For a cluster randomised trial with m observations in each cluster and intra-cluster correlation of , the design effect. Deff, is given by:[5]

Formally, the design effect is the ratio of two theoretical variances for an estimator:[4][6]

  • the actual variance for a given sampling design;
  • the variance assuming the same sample size, but using simple random sampling without replacement.

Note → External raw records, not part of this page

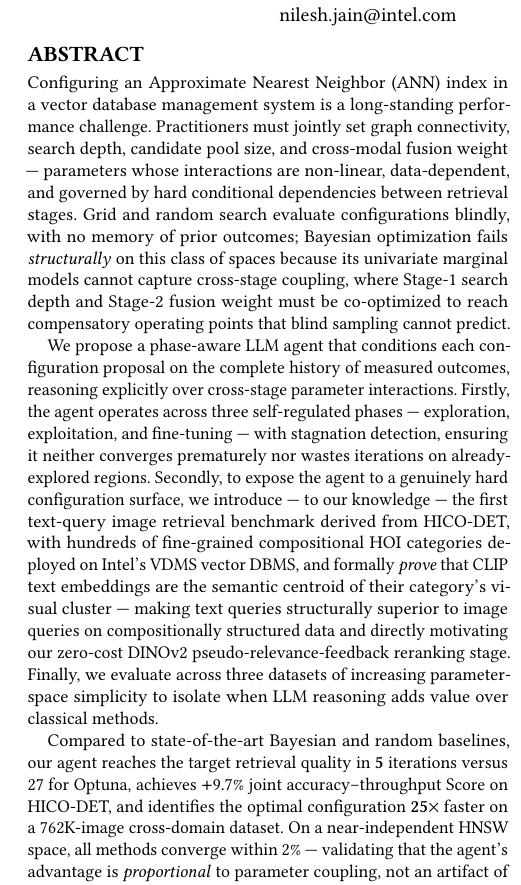
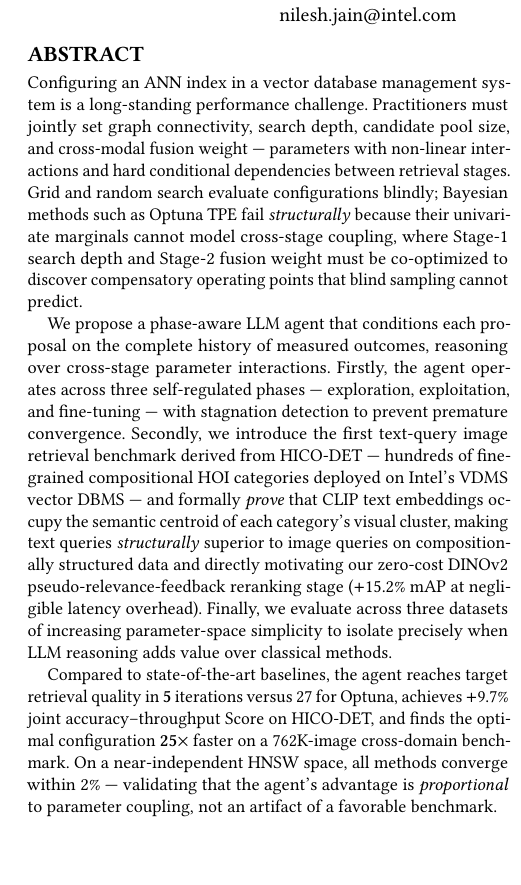
Before and after one commit to shahrzadesmat/Agentic_VDMS, a LaTeX paper (main.tex): part of one column of page 1 of 14, cut so that both start at the same text, the shorter picture padded with empty space. Compiled offline with pdfLaTeX.

Commit message:
Abstract: 318→282 words, drop hedge, restore +15.2% mAP
- Remove "to our knowledge" hedge (novelty confirmed genuine first)
- Squeeze 36 words while preserving all key claims and structure
- Restore +15.2% mAP as the pipeline's quantitative marker
- "negligible latency overhead" replaces "<1%" for cleaner reading

```diff
--- a/main.tex
+++ b/main.tex
@@ -87,39 +87,36 @@
 %% The abstract is a short summary of the work to be presented in the
 %% article.
 \begin{abstract}
-Configuring an Approximate Nearest Neighbor (ANN) index in a vector database
-management system is a long-standing performance challenge.
+Configuring an ANN index in a vector database management system is a long-standing
+performance challenge.
 Practitioners must jointly set graph connectivity, search depth, candidate pool
-size, and cross-modal fusion weight --- parameters whose interactions are
-non-linear, data-dependent, and governed by hard conditional dependencies between
-retrieval stages.
-Grid and random search evaluate configurations blindly, with no memory of prior
-outcomes; Bayesian optimization fails \emph{structurally} on this class of spaces
-because its univariate marginal models cannot capture cross-stage coupling, where
-Stage-1 search depth and Stage-2 fusion weight must be co-optimized to reach
-compensatory operating points that blind sampling cannot predict.
+size, and cross-modal fusion weight --- parameters with non-linear interactions
+and hard conditional dependencies between retrieval stages.
+Grid and random search evaluate configurations blindly; Bayesian methods such as
+Optuna TPE fail \emph{structurally} because their univariate marginals cannot
+model cross-stage coupling, where Stage-1 search depth and Stage-2 fusion weight
+must be co-optimized to discover compensatory operating points that blind sampling
+cannot predict.
 
-We propose a phase-aware LLM agent that conditions each configuration proposal on
-the complete history of measured outcomes, reasoning explicitly over cross-stage
-parameter interactions.
+We propose a phase-aware LLM agent that conditions each proposal on the complete
+history of measured outcomes, reasoning over cross-stage parameter interactions.
 Firstly, the agent operates across three self-regulated phases --- exploration,
-exploitation, and fine-tuning --- with stagnation detection, ensuring it neither
-converges prematurely nor wastes iterations on already-explored regions.
-Secondly, to expose the agent to a genuinely hard configuration surface, we
-introduce --- to our knowledge --- the first text-query image retrieval benchmark
-derived from HICO-DET, with hundreds of fine-grained compositional HOI categories
-deployed on Intel's VDMS vector DBMS, and formally \emph{prove} that CLIP text
-embeddings are the semantic centroid of their category's visual cluster --- making
-text queries structurally superior to image queries on compositionally structured
-data and directly motivating our zero-cost DINOv2 pseudo-relevance-feedback
-reranking stage.
-Finally, we evaluate across three datasets of increasing parameter-space
-simplicity to isolate when LLM reasoning adds value over classical methods.
+exploitation, and fine-tuning --- with stagnation detection to prevent premature
+convergence.
+Secondly, we introduce the first text-query image retrieval benchmark derived from
+HICO-DET --- hundreds of fine-grained compositional HOI categories deployed on
+Intel's VDMS vector DBMS --- and formally \emph{prove} that CLIP text embeddings
+occupy the semantic centroid of each category's visual cluster, making text queries
+\emph{structurally} superior to image queries on compositionally structured data
+and directly motivating our zero-cost DINOv2 pseudo-relevance-feedback reranking
+stage ($+$15.2\% mAP at negligible latency overhead).
+Finally, we evaluate across three datasets of increasing parameter-space simplicity
+to isolate precisely when LLM reasoning adds value over classical methods.
 
-Compared to state-of-the-art Bayesian and random baselines, our agent reaches the
-target retrieval quality in $\mathbf{5}$~iterations versus 27 for Optuna, achieves
-$+$9.7\% joint accuracy--throughput Score on HICO-DET, and identifies the optimal
-configuration $\mathbf{25\times}$ faster on a 762K-image cross-domain dataset.
+Compared to state-of-the-art baselines, the agent reaches target retrieval quality
+in $\mathbf{5}$~iterations versus 27 for Optuna, achieves $+$9.7\% joint
+accuracy--throughput Score on HICO-DET, and finds the optimal configuration
+$\mathbf{25\times}$ faster on a 762K-image cross-domain benchmark.
 On a near-independent HNSW space, all methods converge within 2\% --- validating
 that the agent's advantage is \emph{proportional} to parameter coupling, not an
 artifact of a favorable benchmark.
```
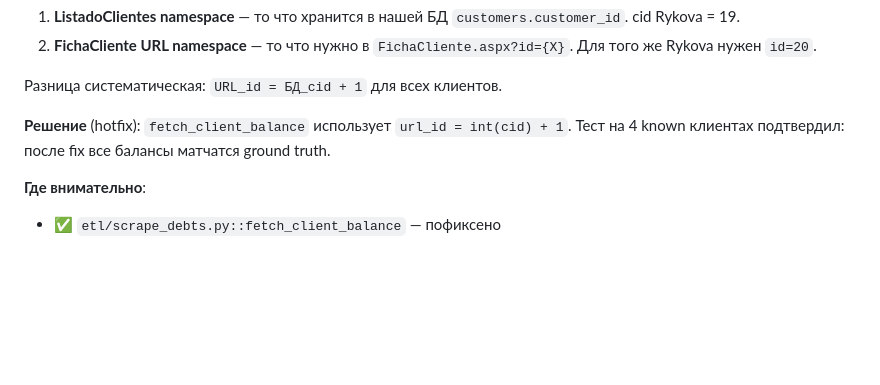
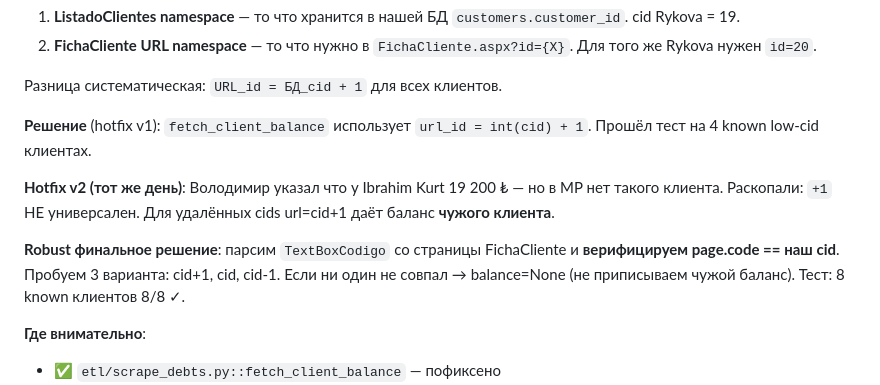
Before and after one commit to omalkut-prog/v7padel, a Markdown page: docs/09_DECISIONS.md, the part around the change. GitHub-like rendering; blank space fills up the shorter version.

Commit message:
docs: ADR-021 update — robust fix через verify TextBoxCodigo (не +1)

```diff
--- a/docs/09_DECISIONS.md
+++ b/docs/09_DECISIONS.md
@@ -503,7 +503,11 @@ OPEX per court = total_opex / N courts            (удельные затрат
 
 Разница систематическая: `URL_id = БД_cid + 1` для всех клиентов.
 
-**Решение** (hotfix): `fetch_client_balance` использует `url_id = int(cid) + 1`. Тест на 4 known клиентах подтвердил: после fix все балансы матчатся ground truth.
+**Решение** (hotfix v1): `fetch_client_balance` использует `url_id = int(cid) + 1`. Прошёл тест на 4 known low-cid клиентах.
+
+**Hotfix v2 (тот же день)**: Володимир указал что у Ibrahim Kurt 19 200 ₺ — но в MP нет такого клиента. Раскопали: `+1` НЕ универсален. Для удалённых cids url=cid+1 даёт баланс **чужого клиента**.
+
+**Robust финальное решение**: парсим `TextBoxCodigo` со страницы FichaCliente и **верифицируем page.code == наш cid**. Пробуем 3 варианта: cid+1, cid, cid-1. Если ни один не совпал → balance=None (не приписываем чужой баланс). Тест: 8 known клиентов 8/8 ✓.
 
 **Где внимательно**:
 - ✅ `etl/scrape_debts.py::fetch_client_balance` — пофиксено
```
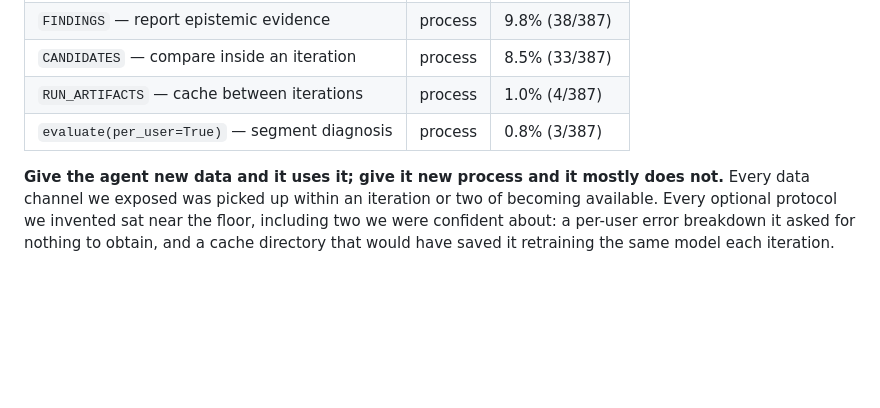
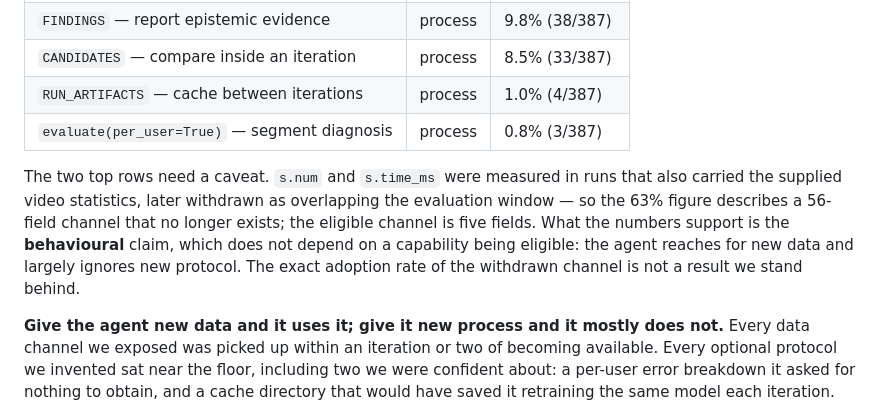
Before and after one commit to l2holV4l2u/TikTok-TechJam-2026, a Markdown page: DEVPOST.md, the part around the change. GitHub-like rendering; blank space fills up the shorter version.

Commit message:
Qualify the adoption figures measured on the withdrawn feature set

```diff
--- a/DEVPOST.md
+++ b/DEVPOST.md
@@ -557,6 +557,13 @@ counting only the scripts written in runs where each capability existed:
 | `RUN_ARTIFACTS` — cache between iterations | process | 1.0% (4/387) |
 | `evaluate(per_user=True)` — segment diagnosis | process | 0.8% (3/387) |
 
+The two top rows need a caveat. `s.num` and `s.time_ms` were measured in runs that also carried
+the supplied video statistics, later withdrawn as overlapping the evaluation window — so the
+63% figure describes a 56-field channel that no longer exists; the eligible channel is five
+fields. What the numbers support is the **behavioural** claim, which does not depend on a
+capability being eligible: the agent reaches for new data and largely ignores new protocol. The
+exact adoption rate of the withdrawn channel is not a result we stand behind.
+
 **Give the agent new data and it uses it; give it new process and it mostly does not.** Every
 data channel we exposed was picked up within an iteration or two of becoming available. Every optional protocol we invented
 sat near the floor, including two we were confident about: a per-user error breakdown it asked
```
Also changed, not shown: README.md (+11 -7 lines).
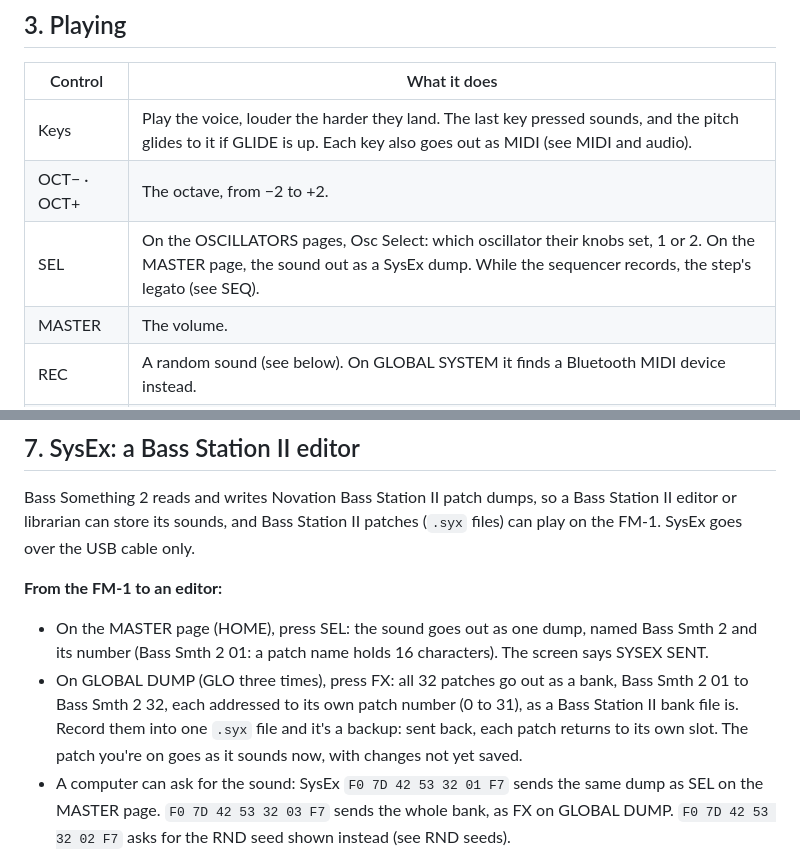
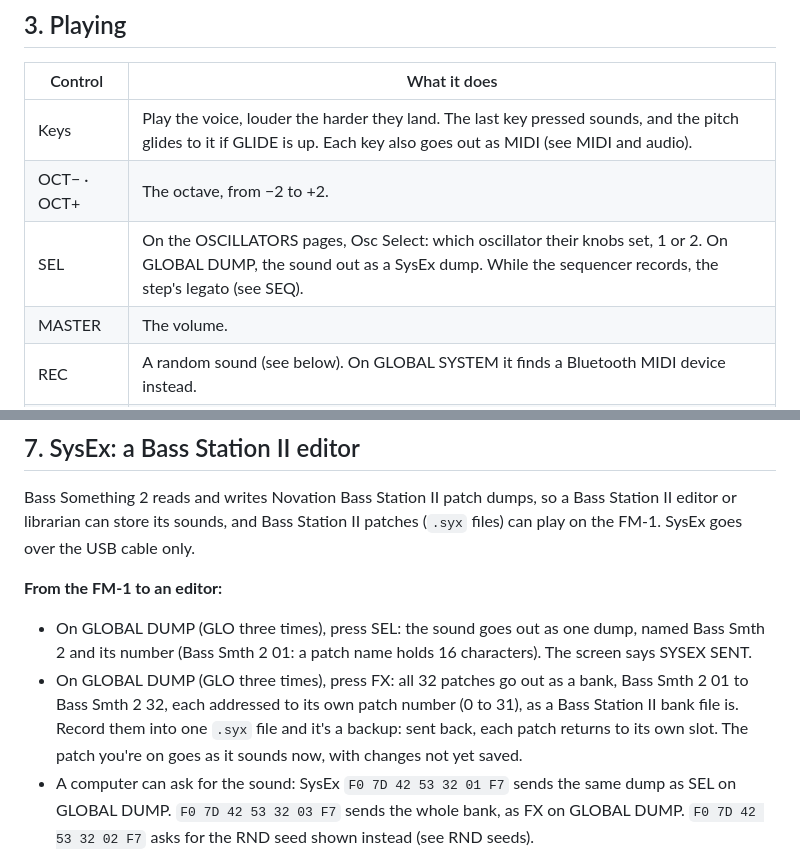
Before and after one commit to imijes/bass-something-2, a Markdown page: docs/MANUAL.md, 2 parts joined by grey strips. Drawn GitHub-style.

```diff
--- a/docs/MANUAL.md
+++ b/docs/MANUAL.md
@@ -96,7 +96,7 @@ the keys' reach lights OCT-, one above lights OCT+.
 | --- | --- |
 | Keys | Play the voice, louder the harder they land. The last key pressed sounds, and the pitch glides to it if GLIDE is up. Each key also goes out as MIDI (see MIDI and audio). |
 | OCT− · OCT+ | The octave, from −2 to +2. |
-| SEL | On the OSCILLATORS pages, Osc Select: which oscillator their knobs set, 1 or 2. On the MASTER page, the sound out as a SysEx dump. While the sequencer records, the step's legato (see SEQ). |
+| SEL | On the OSCILLATORS pages, Osc Select: which oscillator their knobs set, 1 or 2. On GLOBAL DUMP, the sound out as a SysEx dump. While the sequencer records, the step's legato (see SEQ). |
 | MASTER | The volume. |
 | REC | A random sound (see below). On GLOBAL SYSTEM it finds a Bluetooth MIDI device instead. |
 | REC + OCT+ | Hold REC and press OCT+: AFX mode on or off. |
@@ -475,13 +475,13 @@ its sounds, and Bass Station II patches (`.syx` files) can play on the FM-1. Sys
 
 **From the FM-1 to an editor:**
 
-- On the MASTER page (HOME), press SEL: the sound goes out as one dump, named Bass Smth 2 and its number (Bass Smth 2 01: a patch name holds 16 characters).
+- On GLOBAL DUMP (GLO three times), press SEL: the sound goes out as one dump, named Bass Smth 2 and its number (Bass Smth 2 01: a patch name holds 16 characters).
   The screen says SYSEX SENT.
 - On GLOBAL DUMP (GLO three times), press FX: all 32 patches go out as a bank, Bass Smth 2 01 to Bass Smth 2 32, each
   addressed to its own patch number (0 to 31), as a Bass Station II bank file is. Record them into one `.syx` file
   and it's a backup: sent back, each patch returns to its own slot. The patch you're on goes as it sounds now, with
   changes not yet saved.
-- A computer can ask for the sound: SysEx `F0 7D 42 53 32 01 F7` sends the same dump as SEL on the MASTER page.
+- A computer can ask for the sound: SysEx `F0 7D 42 53 32 01 F7` sends the same dump as SEL on GLOBAL DUMP.
   `F0 7D 42 53 32 03 F7` sends the whole bank, as FX on GLOBAL DUMP. `F0 7D 42 53 32 02 F7` asks for the RND seed
   shown instead (see RND seeds).
 
```
Also changed, not shown: other parts of docs/MANUAL.md (+3 -3 lines), docs/img/screen-glo-dump.png, docs/img/screen-patch.png, docs/img/screen-ready.png, 3 other files.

  1. ^ Alexander K. Rowe; Marcel Lama; Faustin Onikpo; Michael S. Deming (2002). "Design effects and intraclass correlation coefficients from a health facility cluster survey in Benin". International Journal for Quality in Health Care. 14 (6): 521&ndash, 523. doi:10.1093/intqhc/14.6.521.
  2. ^ "Glossary - NCES Statistical Standards".
  3. ^ Heo, Moonseong; Kim, Yongman; Xue, Xiaonan; Kim, Mimi Y. (2010). "Sample size requirement to detect an intervention effect at the end of follow-up in a longitudinal cluster randomized trial". Statistics in Medicine. 29 (3): 382–390. doi:10.1002/sim.3806.
  4. ^ a b Kish, Leslie (1965). "Survey Sampling". New York: John Wiley & Sons, Inc. ISBN 0-471-10949-5.
  5. ^ Bland, M (2005), "Cluster randomised trials in the medical literature", Notes for talks, York Univ
  6. ^ Everitt, B.S. (2002) The Cambridge Dictionary of Statistics, 2nd Edition. CUP. ISBN 0-521-81099-X